A SKETCH OF
go forward, which a gentleman in Huntingdonshire, bred a merchant, in love told me, which he heard from others, or rather, as I understood it, from Bishop Moreton's own mouth, that if the bishops of England, lately dismissed from voting in Parliament, and tyrannizing in temporal authority, should still continue in disrespect with the King and Parliament, they, or most part of them, would go and plant a colony in Madagascar, and endeavor to reduce those ignorant souls to Christianity. God grant that, by them or others, such a pious design my speedily take effect."
The numerous advantages possessed by the 'island made such a strong appeal to the public mind that it was agreed at the council-board, says Mr. Boothby, that Prince Rupert should go as Viceroy to Madagascar.
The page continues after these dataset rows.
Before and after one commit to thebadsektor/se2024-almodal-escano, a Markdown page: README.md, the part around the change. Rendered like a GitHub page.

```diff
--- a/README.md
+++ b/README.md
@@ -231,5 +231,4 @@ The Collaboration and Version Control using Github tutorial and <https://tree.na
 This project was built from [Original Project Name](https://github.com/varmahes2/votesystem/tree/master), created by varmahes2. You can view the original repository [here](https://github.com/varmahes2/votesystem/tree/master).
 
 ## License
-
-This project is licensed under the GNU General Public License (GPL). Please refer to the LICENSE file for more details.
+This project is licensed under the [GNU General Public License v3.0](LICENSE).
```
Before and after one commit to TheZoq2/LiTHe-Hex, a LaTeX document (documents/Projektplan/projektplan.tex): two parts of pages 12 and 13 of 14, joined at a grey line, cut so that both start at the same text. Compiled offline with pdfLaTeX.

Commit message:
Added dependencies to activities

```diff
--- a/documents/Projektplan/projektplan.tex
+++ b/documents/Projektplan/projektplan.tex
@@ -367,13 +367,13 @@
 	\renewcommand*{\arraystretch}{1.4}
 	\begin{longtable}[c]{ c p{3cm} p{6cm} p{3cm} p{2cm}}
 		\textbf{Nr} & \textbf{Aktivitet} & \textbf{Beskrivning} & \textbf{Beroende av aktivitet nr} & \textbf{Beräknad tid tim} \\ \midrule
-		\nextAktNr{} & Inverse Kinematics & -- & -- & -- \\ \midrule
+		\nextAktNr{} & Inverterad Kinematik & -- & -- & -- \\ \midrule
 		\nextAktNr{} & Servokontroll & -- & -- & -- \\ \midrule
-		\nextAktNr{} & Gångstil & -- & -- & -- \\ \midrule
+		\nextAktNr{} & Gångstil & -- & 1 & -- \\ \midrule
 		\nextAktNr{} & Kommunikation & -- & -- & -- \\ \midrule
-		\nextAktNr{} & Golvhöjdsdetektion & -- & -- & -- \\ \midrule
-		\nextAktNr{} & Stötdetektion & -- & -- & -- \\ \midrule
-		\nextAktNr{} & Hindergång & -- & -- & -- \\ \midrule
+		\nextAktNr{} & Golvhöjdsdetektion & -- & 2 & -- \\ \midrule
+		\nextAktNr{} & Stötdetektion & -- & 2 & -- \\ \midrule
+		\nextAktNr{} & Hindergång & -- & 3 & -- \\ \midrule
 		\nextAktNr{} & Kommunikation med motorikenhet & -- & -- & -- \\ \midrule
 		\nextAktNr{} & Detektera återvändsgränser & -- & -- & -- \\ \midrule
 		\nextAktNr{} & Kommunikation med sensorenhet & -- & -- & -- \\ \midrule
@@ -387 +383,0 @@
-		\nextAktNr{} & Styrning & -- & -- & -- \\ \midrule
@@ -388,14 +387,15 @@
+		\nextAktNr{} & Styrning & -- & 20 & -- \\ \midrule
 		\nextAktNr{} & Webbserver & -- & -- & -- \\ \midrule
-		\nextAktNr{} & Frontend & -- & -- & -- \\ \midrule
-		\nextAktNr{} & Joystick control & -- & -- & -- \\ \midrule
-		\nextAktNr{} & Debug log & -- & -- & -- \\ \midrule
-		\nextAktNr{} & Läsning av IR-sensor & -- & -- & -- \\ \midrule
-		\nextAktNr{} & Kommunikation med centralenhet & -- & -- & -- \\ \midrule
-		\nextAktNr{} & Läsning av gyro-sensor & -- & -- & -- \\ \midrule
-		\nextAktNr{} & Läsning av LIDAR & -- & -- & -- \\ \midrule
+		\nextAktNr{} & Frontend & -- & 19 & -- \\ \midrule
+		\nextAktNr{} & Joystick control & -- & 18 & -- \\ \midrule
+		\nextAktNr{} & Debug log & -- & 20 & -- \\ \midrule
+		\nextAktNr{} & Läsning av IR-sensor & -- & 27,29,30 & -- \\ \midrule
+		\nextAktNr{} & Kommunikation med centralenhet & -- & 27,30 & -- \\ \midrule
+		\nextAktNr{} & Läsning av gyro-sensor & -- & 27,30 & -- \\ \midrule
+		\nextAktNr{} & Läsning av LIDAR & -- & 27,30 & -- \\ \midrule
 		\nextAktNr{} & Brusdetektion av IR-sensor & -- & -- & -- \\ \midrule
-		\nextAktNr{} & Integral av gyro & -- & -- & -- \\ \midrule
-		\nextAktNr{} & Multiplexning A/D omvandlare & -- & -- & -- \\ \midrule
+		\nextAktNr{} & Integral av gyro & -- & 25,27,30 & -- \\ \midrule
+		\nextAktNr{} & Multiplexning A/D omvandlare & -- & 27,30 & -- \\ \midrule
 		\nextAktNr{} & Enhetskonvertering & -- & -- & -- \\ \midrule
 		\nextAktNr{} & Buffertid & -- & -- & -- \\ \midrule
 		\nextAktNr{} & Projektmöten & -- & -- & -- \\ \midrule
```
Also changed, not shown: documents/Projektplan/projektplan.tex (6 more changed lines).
He was to have twelve sail from King Charles, and thirty merchantmen to attend him to the plantation, and to have supplies yearly sent out from England. It was likewise agreed upon, and a charge given to the governor, Sir Maurice Abbot, Sir Henry Garway, and others of the committee of the Honorable East India Company, to give all their loving assistance and furtherance to Prince Rupert in this design, whensoever he came into Asia or India, and all other parts adjacent to the Island of Madagascar.
Mr. Boothby was present "when this was ordered at the council-table, and the charge given to the aforesaid governor and committee of the East India Company; but Prince Rupert going into France and Germany about his weighty affairs, in the meantime it was thought fit, and concluded upon, that the Earl of Arundel, earl marshal of England, should go governor for Madagascar, it being the most famous place in the world for a magazine. This honorable earl was in such resolution and readiness that there were printed bills put up on the pillars of the Royal Exchange, and in other parts of the city, that abundantly showed his forwardness in promoting a plantation in Madagascar; but a new Parliament being called, it put a stop to the design of Madagascar."
The next account of the island which we have in connection with the English is given in the history of Robert Drury, who from the year 1702 until 1717 was detained there by the natives as a slave. Drury had received but a limited education, and at an early period of life was induced, as many other youths have been, through love of adventure and romance, to seek his fortune at sea. At the age of fourteen he embarked as passenger on board a ship bound for the East Indies, and sailed from Lon-